### Your instructions
Below are records; count how many of their lines contain the string "puml", and give only that number.

○ ○ ○ ○

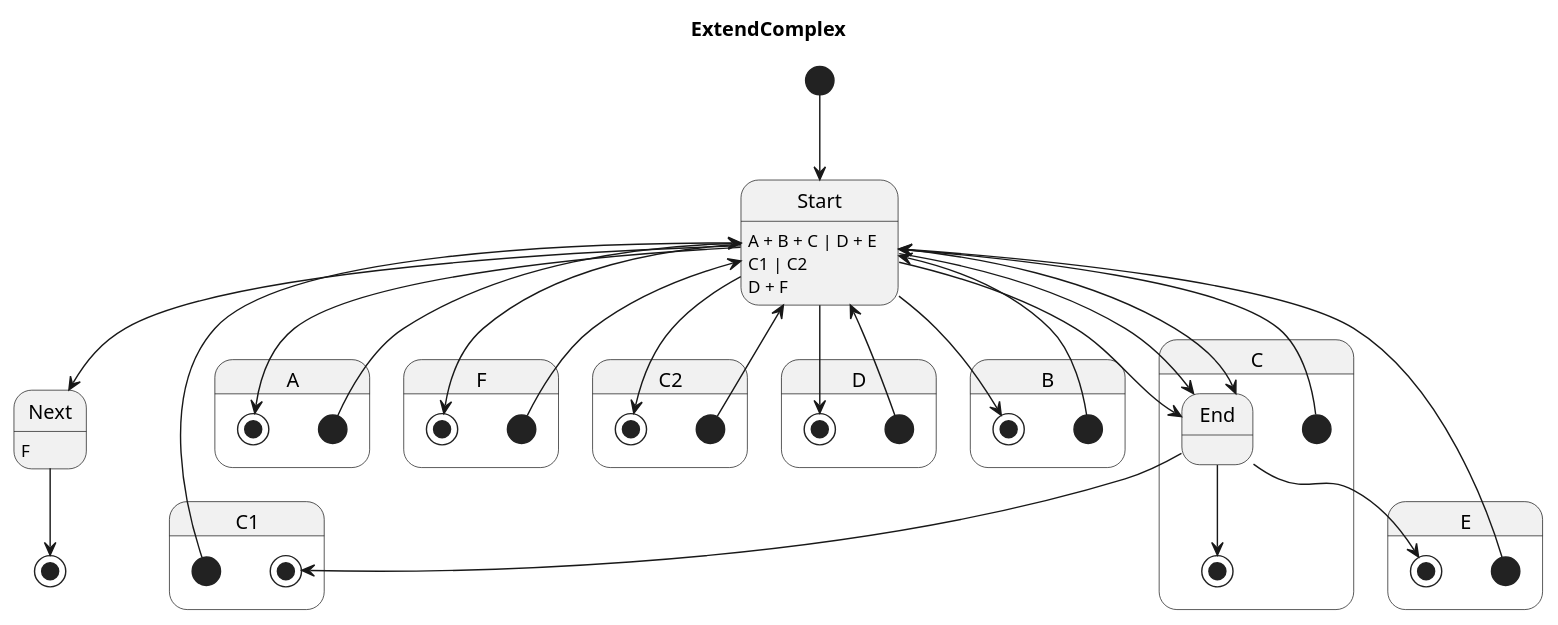
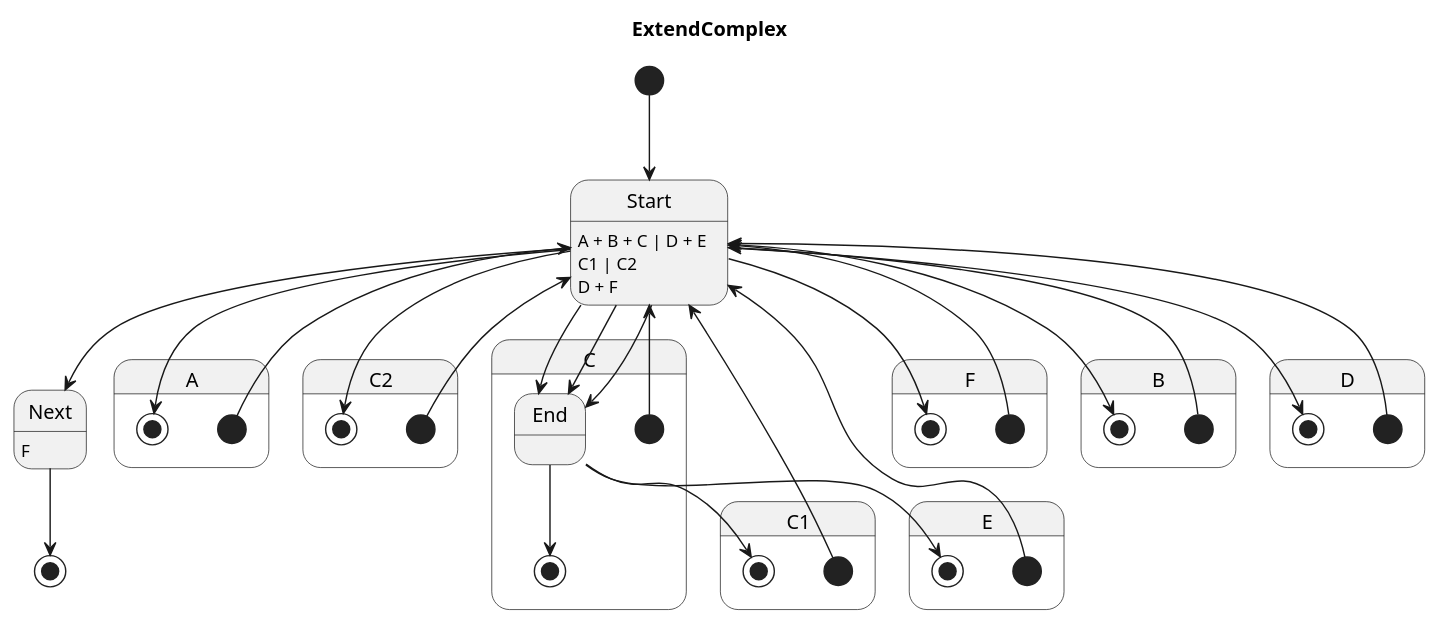
One commit to Pastor/Takt changed the diagram in examples/generated/plantuml/extend_complex.puml. Above: the diagram before and after it, drawn with PlantUML. The commit also changed other lines of this file and 9 other files, not shown here.

```diff
--- a/examples/generated/plantuml/extend_complex.puml
+++ b/examples/generated/plantuml/extend_complex.puml
@@ -1,55 +1,55 @@
 @startuml
 title ExtendComplex
 
 [*] --> Start
+Next : F
+Next --> [*]
 Start : A + B + C | D + E
 Start --> Next
-Next : F
-Next --> [*]
+
+state A {
+    [*] --> Start
+    Start --> [*]
+}
+
+state C2 {
+    [*] --> Start
+    Start --> [*]
+}
 
 state C {
     [*] --> Start
     End --> [*]
     Start : C1 | C2
     Start --> End
 }
 
-state A {
+state F {
+    [*] --> Start
+    Start --> [*]
+}
+
+state B {
     [*] --> Start
     Start --> [*]
 }
 
 state C1 {
     [*] --> Start
     End --> [*]
     Start --> End
 }
 
-state F {
+state D {
     [*] --> Start
     Start --> [*]
 }
 
 state E {
     [*] --> Start
     Start : D + F
     Start --> End
     End --> [*]
 }
 
-state C2 {
-    [*] --> Start
-    Start --> [*]
-}
-
-state D {
-    [*] --> Start
-    Start --> [*]
-}
-
-state B {
-    [*] --> Start
-    Start --> [*]
-}
-
 @enduml
```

○ ○ ○ ○

### Result for this exercise
3